## [EXERCISE AIM]
Pick out all lines of the entries that include the word "styled" and copy them.

## [EXTRACTED DATA]
•••••
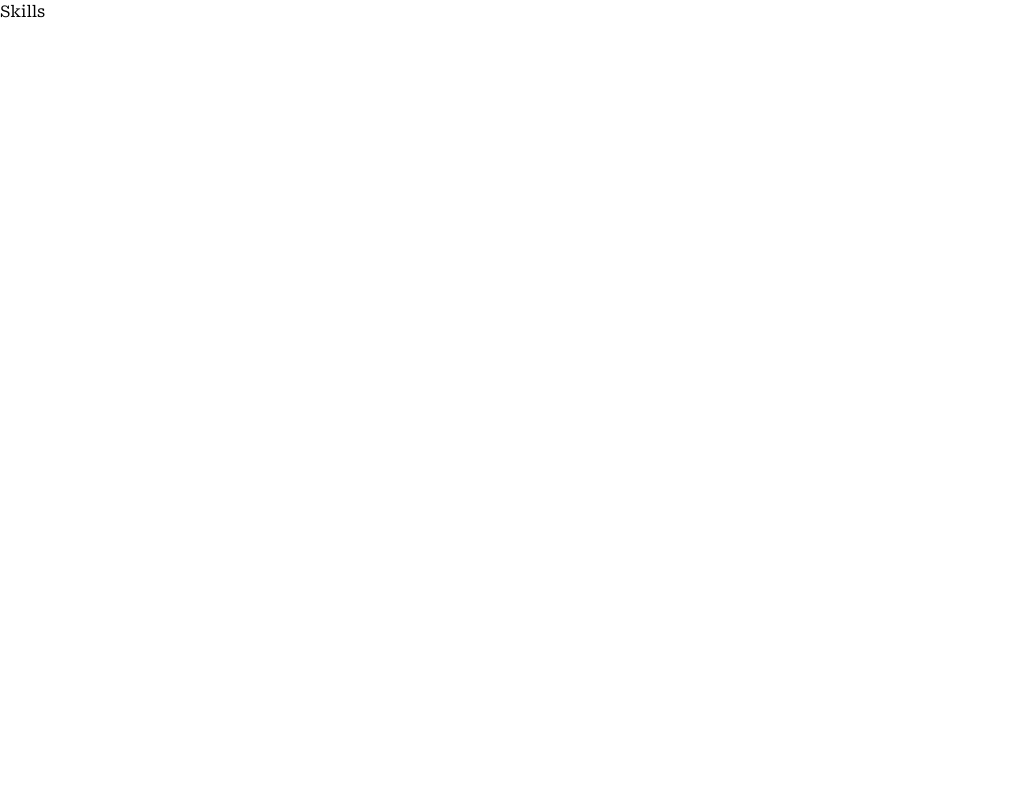
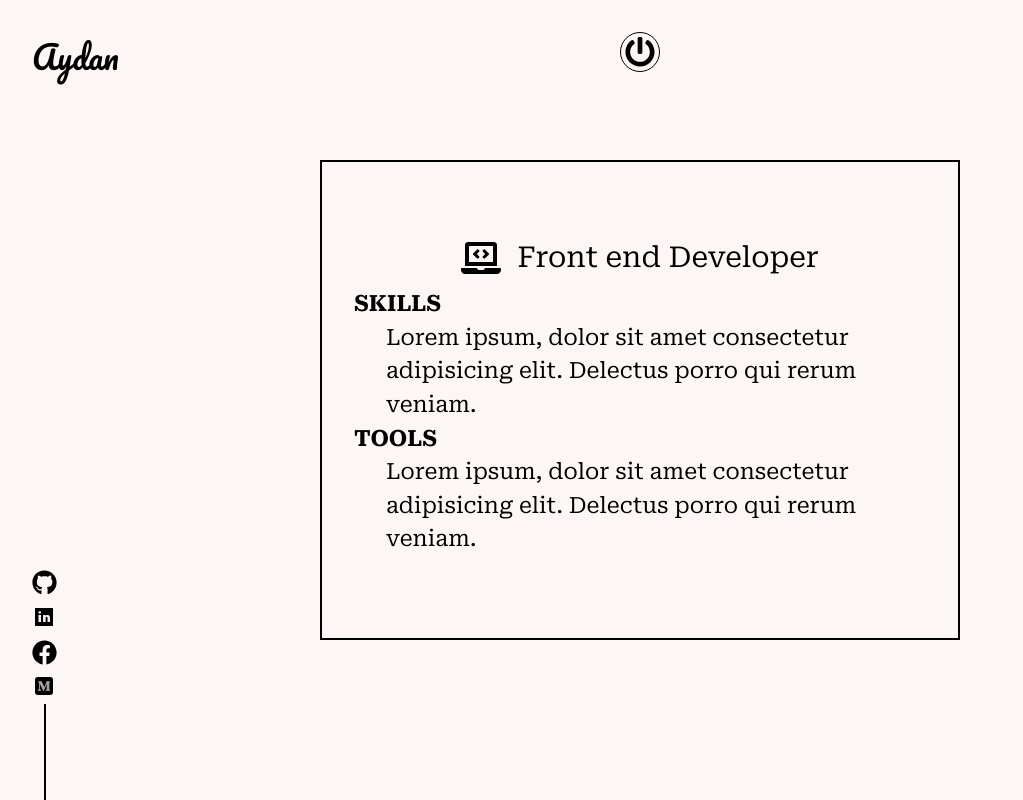
Before and after one commit to aydanramazanli/React_portfolio, a React (Create React App) app: page /skills in a window 1280 px wide. Shown: the whole page, without its empty margins (0-1023 px from the left). Built offline with nearby package versions, Linux system fonts and the light colour scheme.

Commit message:
skills companent is ready?

```diff
--- a/src/App.js
+++ b/src/App.js
@@ -1,4 +1,4 @@
-
+import React from 'react';
 import './App.css';
 import { Switch, Route } from 'react-router-dom';
 import { ThemeProvider } from 'styled-components';
--- a/src/SubCompanents/Logo.jsx
+++ b/src/SubCompanents/Logo.jsx
@@ -1,6 +1,7 @@
 import React from 'react'
 import styled from 'styled-components'
 import {Dark} from '../companents/DarkMood'
+import {Link} from 'react-router-dom'
 
 
 const LogoStyle= styled.h1`
@@ -17,7 +18,10 @@ z-index:1;
 
 const Logo = (props) => {
   return (
-    <LogoStyle color={props.theme}>Aydan</LogoStyle>
+    <Link to ='/'>
+      <LogoStyle color={props.theme}>Aydan</LogoStyle>
+      </Link>
+
   )
 }
 
--- a/src/SubCompanents/Social.jsx
+++ b/src/SubCompanents/Social.jsx
@@ -25,7 +25,7 @@ const Line = styled.span`
   background-color: ${props => props.color === 'dark' ? Dark.text : Dark.body  };
 `;
 const Social = (props) => {
-  console.log(Dark)
+
   return (
 
       <Icon>
--- a/src/companents/Main.jsx
+++ b/src/companents/Main.jsx
@@ -93,8 +93,6 @@ text-decoration: none;
 z-index: 1;
 font-weight:700;
 `
-
-
 //animate ying yang
 const rotate=keyframes`
 from{
@@ -104,7 +102,6 @@ to{
   transform:rotate(360deg)
 }
 `
-
 //Center
 const Center = styled.button`
 position:absolute;
@@ -161,7 +158,7 @@ const Main = () => {
 
         <Center click={click}>
            <YinYang onClick={()=>clickButton()} width={click? 150 : 200}  height={click? 150 :200} fill='currentColor'/>
-          <motion.span   whileHover={{scale:1.3}}  whileTap={{ rotate: 90, scale: 0.75 }}>Click Here</motion.span>
+
         </Center>
         <Contact target="_blank" to={{pathname:"mailto:aydansamedva@gmail.com"}}>
           <motion.h3
@@ -188,7 +185,7 @@ const Main = () => {
           </motion.h3>
           </About>
           <Skills to='/skills'>
-          <motion.h3    whileHover={{scale:1.3}}  whileTap={{ rotate: 90, scale: 0.75 }}>
+          <motion.h3  whileHover={{scale:1.3}}  whileTap={{ rotate: 90, scale: 0.75 }}>
           My Skills.
           </motion.h3>
           </Skills>
--- a/src/companents/Skills.jsx
+++ b/src/companents/Skills.jsx
@@ -1,8 +1,111 @@
 import React from 'react'
+import styled, {ThemeProvider} from 'styled-components'
+import Social from '../SubCompanents/Social'
+import Button from '../SubCompanents/Button'
+import Logo from '../SubCompanents/Logo'
+
+import {Light} from './DarkMood'
+import { Develope } from './Svgs'
+
+
+const Box = styled.div`
+background-color:${props=>props.theme.body};
+width:100vw;
+height:100vh;position:relative;
+display:flex;
+justify-content:center;
+align-items:center;
+`
+
+const Main = styled.div`
+border: 2px solid ${props=>props.theme.text};
+color:${props=>props.theme.text};
+background:${props=>props.theme.body};
+padding:2rem;
+width:50vw;
+height:60vh;
+z-index:3;
+line-height:1.5;
+display:flex;
+flex-direction:column;
+justify-content:center;
+cursor:pointer;
+
+&:hover{
+  color:${props=>props.theme.body};
+  background-color:${props=>props.theme.text};
+  transition: all 0.4s ease;
+}
+
+
+`
+const Title= styled.h2`
+display:flex;
+justify-content:center;
+align-items: center;
+font-size:calc(1em + 1vw);
+
+
+${Main}:hover &{
+  &>*{
+      fill:${props => props.theme.body};
+      transition: all 0.4s ease;
+  }
+}
+&>*:first-child{
+margin-right: 1rem;
+}
+`
+const Description= styled.h3`
+color:${props=>props.theme.text};
+font-size:calc(0.6em + 1vw);
+padding:0.5rem 0;
+
+${Main}:hover &{
+  &>*{
+     color:${props => props.theme.body};
+     transition: all 0.4s ease;
+  }
+}
+
+strong{
+  margin-bottom:1rem;
+  text-transform:uppercase;
+}
+
+p{
+  margin-left:2rem;
+}
+
+`
 
 const Skills = () => {
   return (
-    <div>Skills</div>
+    <ThemeProvider theme={Light}>
+
+      <Box>
+      <Logo theme='light'/>
+        <Social theme='light'/>
+        <Button />
+
+        <Main>
+<Title>
+  <Develope width={40} height={40}>
+
+  </Develope>
+  Front end Developer
+</Title>
+
+<Description>
+  <strong>Skills</strong>
+  <p>Lorem ipsum, dolor sit amet consectetur adipisicing elit. Delectus porro qui rerum veniam.</p>
+
+<strong>Tools</strong>
+<p>Lorem ipsum, dolor sit amet consectetur adipisicing elit. Delectus porro qui rerum veniam.</p>
+</Description>
+        </Main>
+      </Box>
+    </ThemeProvider>
   )
 }
 
--- a/src/companents/Svgs.jsx
+++ b/src/companents/Svgs.jsx
@@ -1,3 +1,6 @@
+
+import React from 'react';
+
 //Main button
 export const HomeButton = (props) => {
     return (
```
Also changed, not shown: package.json (+5 -14 lines), 1 other file (tests, documents, lock files or other folders).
•••••
## [ANSWER FOR THE TASK]
 import { ThemeProvider } from 'styled-components';
 import styled from 'styled-components'
 const LogoStyle= styled.h1`
@@ -25,7 +25,7 @@ const Line = styled.span`
 const Center = styled.button`
+import styled, {ThemeProvider} from 'styled-components'
+const Box = styled.div`
+const Main = styled.div`
+const Title= styled.h2`
+const Description= styled.h3`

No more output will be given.